Report how many lines of the following entries include the string "hero"; respond with the number alone.
####################
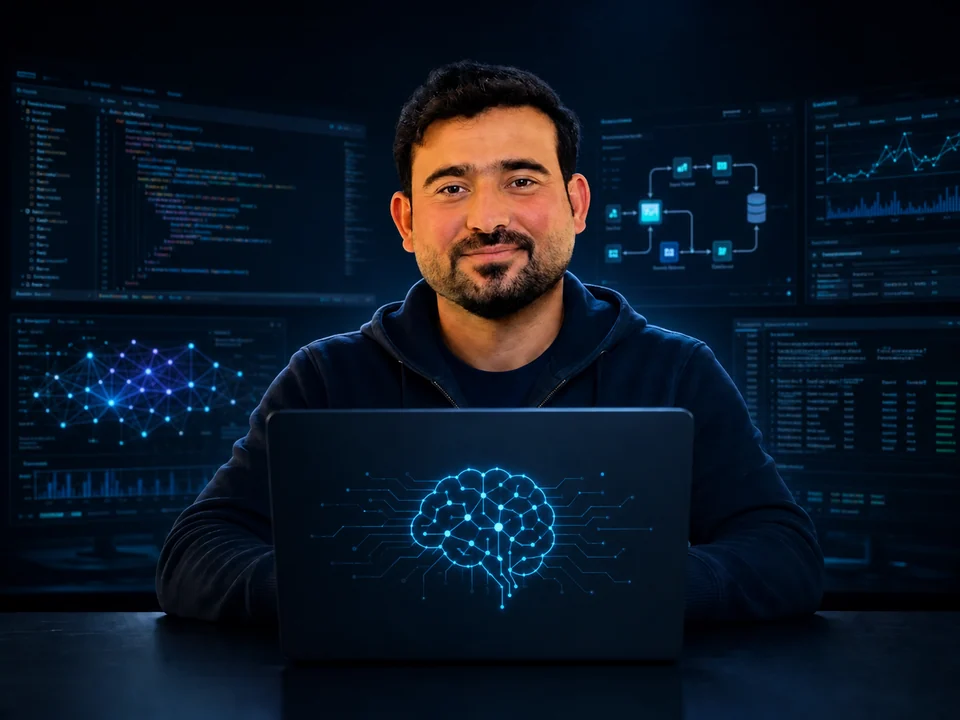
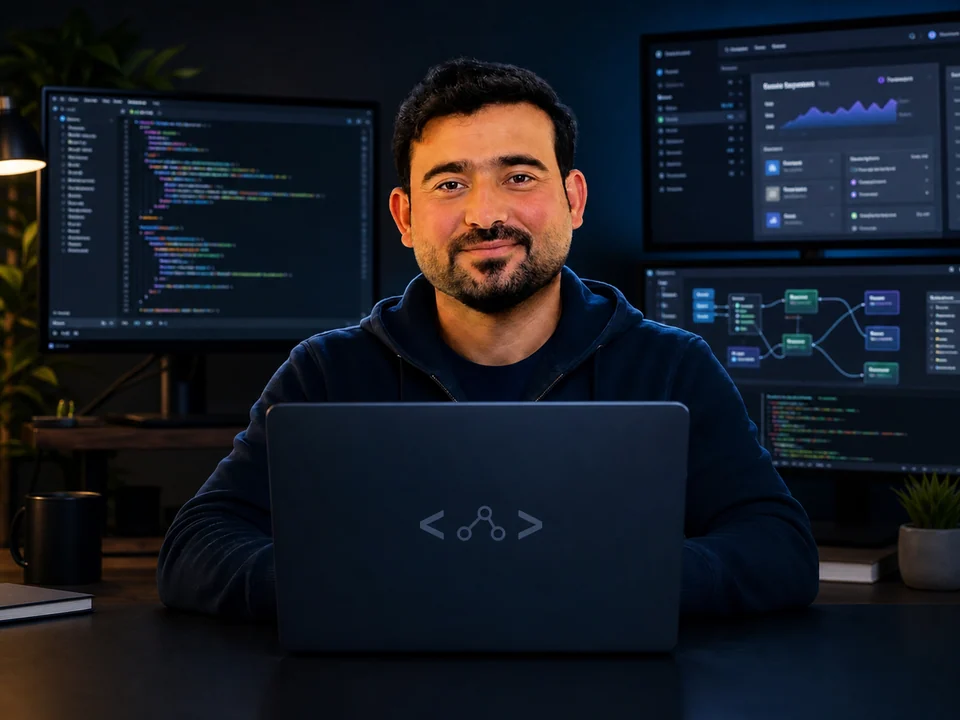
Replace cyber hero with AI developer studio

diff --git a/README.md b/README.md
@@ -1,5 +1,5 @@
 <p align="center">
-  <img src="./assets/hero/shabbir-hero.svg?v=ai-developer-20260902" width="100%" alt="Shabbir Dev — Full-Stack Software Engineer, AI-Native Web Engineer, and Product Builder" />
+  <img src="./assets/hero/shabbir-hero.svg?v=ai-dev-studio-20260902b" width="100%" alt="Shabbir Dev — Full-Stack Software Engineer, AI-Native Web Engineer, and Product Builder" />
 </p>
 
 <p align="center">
####################
◆ SOLVED PROBLEM
3